Ava Pfrang, who is in Year 3, and Oliver Reader, in Year 4, both attend Cann Hall Primary School in Clacton and have continued doing so throughout the lockdown.

But during the coronavirus outbreak, teachers across the country who have been looking after the children of key workers have being approaching lessons slightly differently.

Instead of strictly following the curriculum, for example, they have favoured engaging and light-hearted activities to ensure pupils remain both stimulated and mentally unburdened by the pandemic.


At Cann Hall, in Constable Avenue, the pupils have been encouraged to write thank you letters to different members of the community, such as front-line workers and NHS employees.

They even sent positive messages to supermarket workers during the Easter Holidays in a bid to lift their spirits.

Last month, following a televised speech from the Queen, teacher Linda King thought it would be nice for her students to write to the longest-reigning British monarch.

“We thought it would be a kind gesture to thank Her Majesty the Queen for taking the time and effort to address the nation,” she said.

“We spoke about how people at home would be inspired and comforted by the Queen’s speech.”

Not long after the letters were sent off, Ava and Oliver were left stunned when they each received a personally addressed letter from the Queen’s lady-in-waiting.

In the letters, Richenda Elton states the Queen asked her to respond to the children because she “appreciated the kind message of support”.

She also says the much-loved monarch thought it was “kind” of Ava and Oliver to write to after being inspired by her national address.


Cann Hall headteacher Claire Russell said the children and her colleagues have been left thrilled by the response and said it teaches the importance of writing.

“During school closures we have continued to encourage our children, both at home and those at school accessing key worker provision, to write regularly,” she said.

“As a school, we always ensure that our pupils have a purpose for their writing, whether it is a story for the younger year groups to read, or a persuasive letter to a community representative.
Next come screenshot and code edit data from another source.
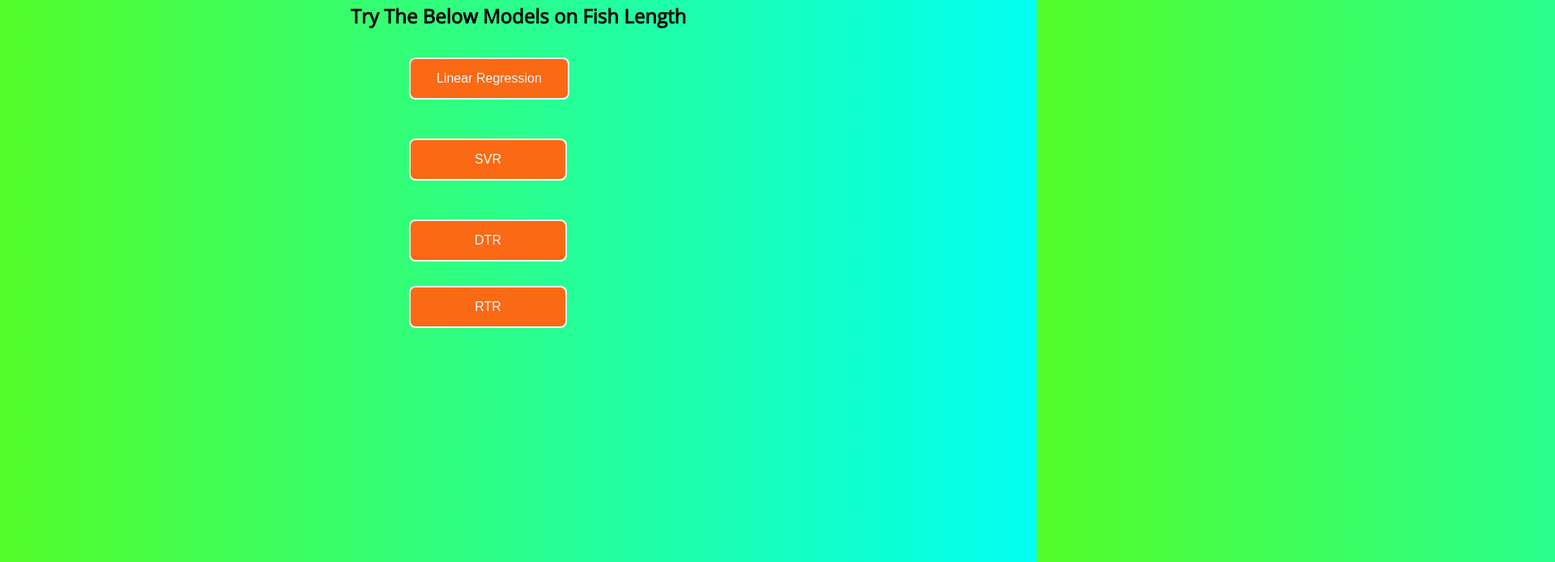
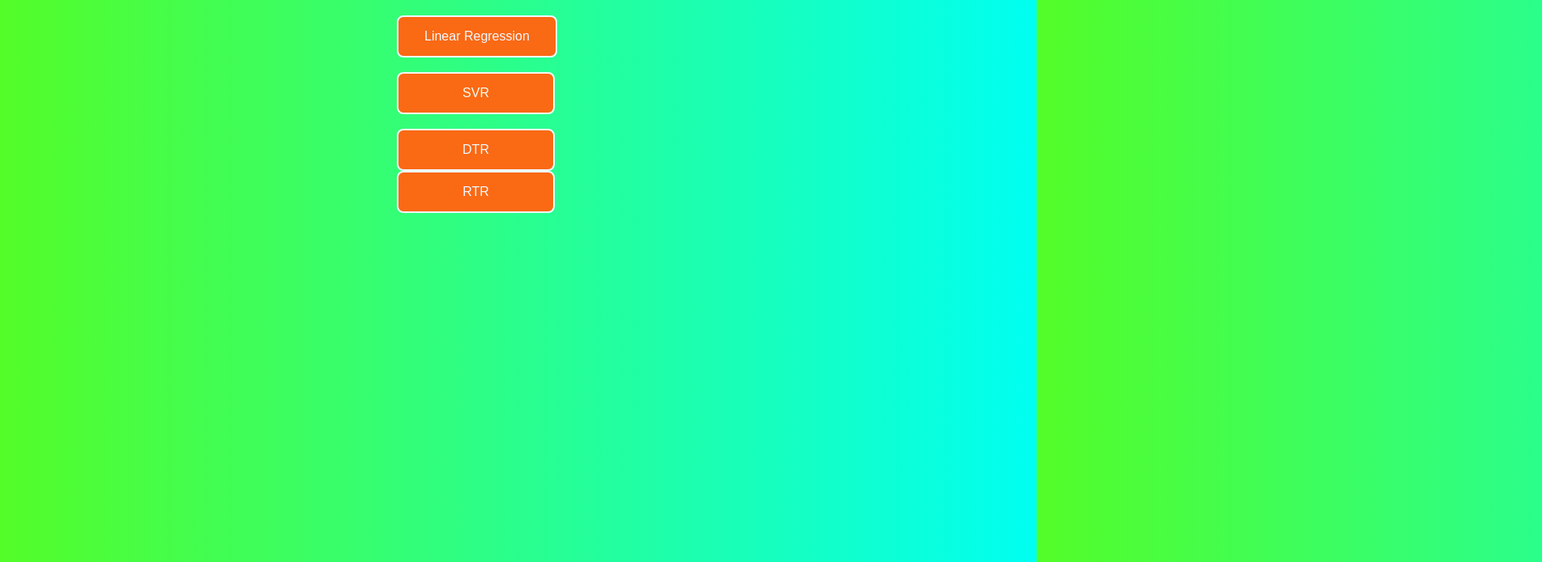
Before and after one commit to ND15/ML_Models_V2, a plain HTML site: page template/fish_page.html in a window 1280 px wide. Shown: the part 106-800 px from the top of the page at 81% size, 1920 px wide, since content can reach past the window. Drawn offline with nearby package versions, Linux system fonts and the light colour scheme; a web font is replaced by a local one.

Commit message:
Removed Div from Fish_Page

```diff
--- a/static/css/styles_fish_page.css
+++ b/static/css/styles_fish_page.css
@@ -46,11 +46,6 @@ h2
     font-size: 16px;
     border-radius: 8px;
 }
-div
-{
-    margin:0px -150px 0 -150px;
-    padding: 15px;
-}
 .linear
 {
     position: relative;
```
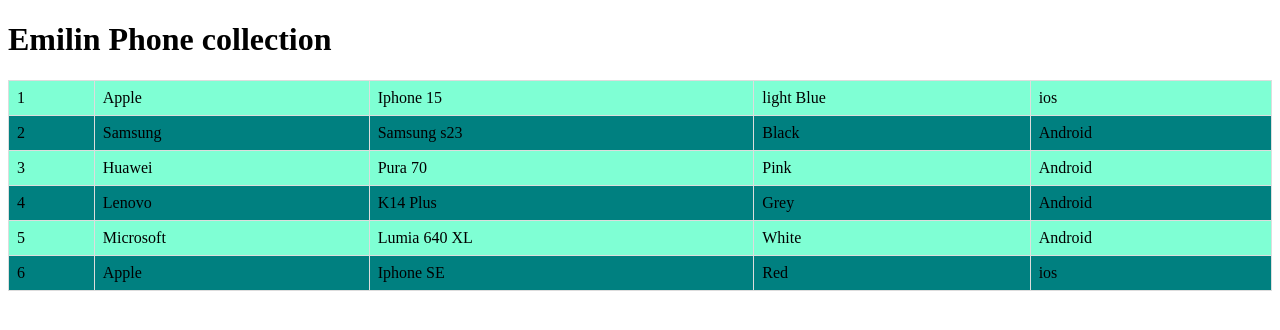
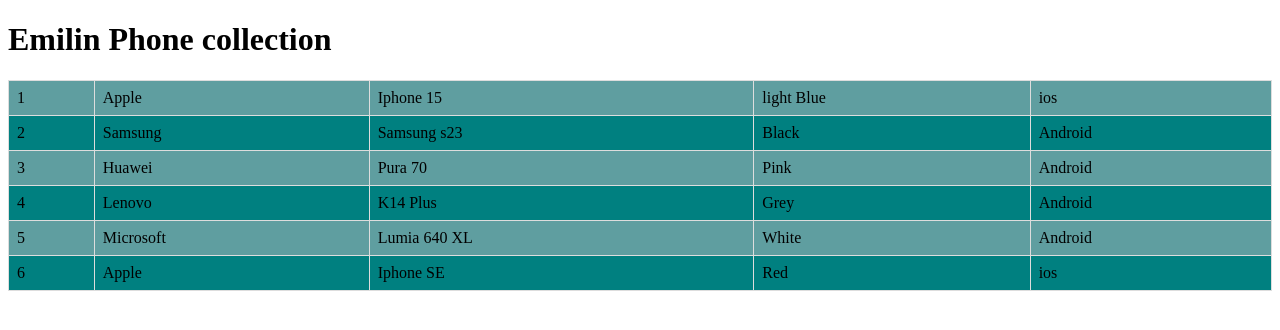
Before and after one commit to emilinsj/Emilin-Syju-Learning-Angular, an Angular app: page / in a window 1280 px wide. Shown: the top 330 px of the page. Built offline with nearby package versions, Linux system fonts and the light colour scheme.

Commit message:
updated html and css file to add bg color

```diff
--- a/src/app/phone-list/phone-list.component.css
+++ b/src/app/phone-list/phone-list.component.css
@@ -28,5 +28,5 @@
   background-color: teal;
 }
 tr:nth-of-type(odd){
-  background-color: aquamarine;
+  background-color: cadetblue;
 }
```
“So, getting a reply from the Queen has demonstrated the value of writing to our children.

“We are really thrilled that they will be able to treasure this bit of writing for years to come.”